Thelast step is reviewing the document. Together with the supervisor,the HR manager should look over the formulated document to ensurethat all aspects are included.
Measurementand Statistics Do Not Play a Significant Role in OrganizationalStaffing
Accordingto Tabachnick & Fidell (2001), measurements and statistics do notplay an important role in organizational staffing. Measurement ofvariables helps in assessing the efficiency of the staffing functionwhile providing analysis to help in adhering to laws and regulations.While measurements and statistics are used to allocate numbers withthe intention of representing quantities of an object’scharacteristics, these processes are extremely burdensome whileundertaking the staffing procedure (Tabachnick & Fidell, 2001).Staffing generally requires the hiring manager to understand jobdescriptions, and the capabilities and skills possessed by theapplicants. These do not require cumbersome procedures, as mereinterviews and cognitive ability tests, where necessary, could beadequate. Measurements also involve measuring related workcharacteristics also referred to as criterions. These criterionmeasures are used for quantifying results, an aspect that is notcrucial in staffing (Tabachnick & Fidell, 2001).
TheUse of the Cognitive Ability Test for Selecting Supervisors ofProduction Workers in a Manufacturing Organization

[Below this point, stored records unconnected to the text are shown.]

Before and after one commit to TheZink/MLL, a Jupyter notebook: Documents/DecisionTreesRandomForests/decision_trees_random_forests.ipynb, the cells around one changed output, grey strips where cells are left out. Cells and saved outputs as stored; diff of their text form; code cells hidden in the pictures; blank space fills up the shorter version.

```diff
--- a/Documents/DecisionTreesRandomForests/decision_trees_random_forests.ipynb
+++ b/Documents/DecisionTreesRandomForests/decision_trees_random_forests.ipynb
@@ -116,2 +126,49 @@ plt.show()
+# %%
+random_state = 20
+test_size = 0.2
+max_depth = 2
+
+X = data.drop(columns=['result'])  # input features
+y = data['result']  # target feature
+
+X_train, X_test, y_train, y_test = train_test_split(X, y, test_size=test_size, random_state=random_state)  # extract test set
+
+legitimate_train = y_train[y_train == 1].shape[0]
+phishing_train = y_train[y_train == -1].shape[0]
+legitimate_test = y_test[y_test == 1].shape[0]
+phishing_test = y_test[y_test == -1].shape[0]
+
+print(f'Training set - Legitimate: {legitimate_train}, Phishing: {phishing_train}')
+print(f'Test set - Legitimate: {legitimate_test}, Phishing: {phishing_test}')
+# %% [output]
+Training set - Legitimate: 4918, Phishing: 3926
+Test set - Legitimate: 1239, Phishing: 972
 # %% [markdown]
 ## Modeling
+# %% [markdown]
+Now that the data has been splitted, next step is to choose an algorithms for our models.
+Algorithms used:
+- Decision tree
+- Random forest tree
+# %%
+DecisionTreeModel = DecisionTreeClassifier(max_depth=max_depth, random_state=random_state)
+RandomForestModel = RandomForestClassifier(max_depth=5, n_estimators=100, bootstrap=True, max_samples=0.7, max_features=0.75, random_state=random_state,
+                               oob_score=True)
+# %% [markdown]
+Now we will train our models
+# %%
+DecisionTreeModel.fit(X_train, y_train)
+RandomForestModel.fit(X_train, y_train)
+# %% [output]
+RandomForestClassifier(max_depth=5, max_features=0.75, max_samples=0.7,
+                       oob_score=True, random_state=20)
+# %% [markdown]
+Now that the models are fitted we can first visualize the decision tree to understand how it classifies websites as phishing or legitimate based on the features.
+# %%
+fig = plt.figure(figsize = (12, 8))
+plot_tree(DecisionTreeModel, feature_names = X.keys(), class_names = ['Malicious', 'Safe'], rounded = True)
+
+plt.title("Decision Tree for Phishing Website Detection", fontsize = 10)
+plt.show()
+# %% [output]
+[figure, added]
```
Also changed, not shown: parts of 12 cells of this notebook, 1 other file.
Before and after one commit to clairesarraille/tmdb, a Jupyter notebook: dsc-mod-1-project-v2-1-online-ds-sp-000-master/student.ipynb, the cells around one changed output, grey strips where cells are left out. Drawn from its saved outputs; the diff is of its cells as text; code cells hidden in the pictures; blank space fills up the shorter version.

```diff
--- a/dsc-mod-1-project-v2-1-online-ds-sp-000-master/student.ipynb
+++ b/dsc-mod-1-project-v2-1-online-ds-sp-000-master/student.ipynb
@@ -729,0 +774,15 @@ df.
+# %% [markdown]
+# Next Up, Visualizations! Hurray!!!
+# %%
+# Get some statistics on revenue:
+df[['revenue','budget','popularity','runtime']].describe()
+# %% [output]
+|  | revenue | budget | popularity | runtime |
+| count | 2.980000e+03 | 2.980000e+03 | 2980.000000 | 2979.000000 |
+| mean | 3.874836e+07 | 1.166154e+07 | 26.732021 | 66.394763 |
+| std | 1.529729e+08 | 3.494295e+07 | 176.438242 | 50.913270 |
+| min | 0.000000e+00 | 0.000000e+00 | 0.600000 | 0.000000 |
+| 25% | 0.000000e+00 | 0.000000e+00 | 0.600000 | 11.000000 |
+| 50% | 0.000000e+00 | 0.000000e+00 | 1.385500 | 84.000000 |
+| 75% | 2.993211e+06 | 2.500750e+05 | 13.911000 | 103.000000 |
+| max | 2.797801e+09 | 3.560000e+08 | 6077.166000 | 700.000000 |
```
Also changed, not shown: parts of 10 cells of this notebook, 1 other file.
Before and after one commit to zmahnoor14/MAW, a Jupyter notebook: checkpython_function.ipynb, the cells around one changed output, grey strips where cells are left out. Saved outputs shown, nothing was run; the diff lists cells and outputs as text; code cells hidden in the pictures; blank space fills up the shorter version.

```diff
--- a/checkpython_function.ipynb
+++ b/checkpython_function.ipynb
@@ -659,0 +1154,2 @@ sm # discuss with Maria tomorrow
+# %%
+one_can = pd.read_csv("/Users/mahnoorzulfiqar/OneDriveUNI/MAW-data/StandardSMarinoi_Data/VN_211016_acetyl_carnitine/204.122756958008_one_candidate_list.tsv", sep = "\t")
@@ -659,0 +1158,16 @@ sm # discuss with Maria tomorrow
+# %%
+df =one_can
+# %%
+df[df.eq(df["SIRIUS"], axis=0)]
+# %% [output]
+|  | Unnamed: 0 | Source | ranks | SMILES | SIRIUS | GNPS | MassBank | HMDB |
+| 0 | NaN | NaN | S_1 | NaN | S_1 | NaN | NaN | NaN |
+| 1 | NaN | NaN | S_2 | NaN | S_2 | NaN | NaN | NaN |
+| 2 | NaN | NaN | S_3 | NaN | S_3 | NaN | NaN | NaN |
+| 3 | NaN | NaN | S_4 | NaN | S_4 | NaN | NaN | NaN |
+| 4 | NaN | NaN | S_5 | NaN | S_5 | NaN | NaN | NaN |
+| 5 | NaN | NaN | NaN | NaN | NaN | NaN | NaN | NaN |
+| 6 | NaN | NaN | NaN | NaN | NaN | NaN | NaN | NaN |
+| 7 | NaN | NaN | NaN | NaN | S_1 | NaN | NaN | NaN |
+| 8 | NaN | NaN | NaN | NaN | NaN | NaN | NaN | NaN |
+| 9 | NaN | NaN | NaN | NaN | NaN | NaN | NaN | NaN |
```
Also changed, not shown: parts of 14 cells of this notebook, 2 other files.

Whilemaking hiring decisions, most organizations consider cognitiveability test performance of a person.Thetest is considered on the presumption that it is a standardizedmeasure employed in evaluating the probability of an applicantsucceeding in a certain job (Outtz,2002). Whileselecting supervisors of production workers in a manufacturingorganization, a cognitive ability test would be recommended.According to Outtz(2002), one reason to support this is that test performance offers asuggestion that an applicant can perform well in a specific job. Astudy carried out by Murphy, Cronin & Tam (2003) to assessperformance evaluations in organizations indicated that jobproficiency alone was not a sufficient measure of performance. It wassupported by the fact that the realm of job performance has expandedwhile managers and supervisors are expected to deliver more (Outtz,2002). Besides, considering the work environments of a manufacturingindustry and job responsibilities of production workers, performing acognitive ability test for supervisors is paramount. The testaddresses personal competencies, knowledge as well as capabilitiesinstead of specific tasks. The test would also help in determiningthe supervisors’ capacity to learn (Murphy, Cronin & Tam,2003). As put forth by Outtz (2002), an individual’s reasoning,problem solving skills, mathematical, verbal, as well as memorycapabilities are determined by a cognitive ability test. Carrying outthe test would ensure that the supervisors’ abilities match withthe particular job, thus enhancing staff motivation and productivity.Before using the cognitive ability test in an organization, it isimportant to consider other factors such as the supervisors’ pastwork experiences as well as past performances.
Gatewood,R. & Field, H. (2001). Humanresource selection.Orlando, FL: Harcourt Brace & Company.
Mader-Clark,M. (2013). Jobdescription handbook: The job description handbook.Berkeley: Nolo.
Murphy,K. R., Cronin, B. E., & Tam, A. P. (2003). Controversy andconsensus regarding the use of cognitive ability testing inorganization. Journalof Applied Psychology,88(4), 660-671.
Outtz,J. L. (2002). The role of cognitive ability tests in employmentselection. HumanPerformance,15(1/2), 161-171.
Tabachnick,B. G., & Fidell, L. S. (2001). Usingmultivariate statistics.Boston, MA: Allyn and Bacon.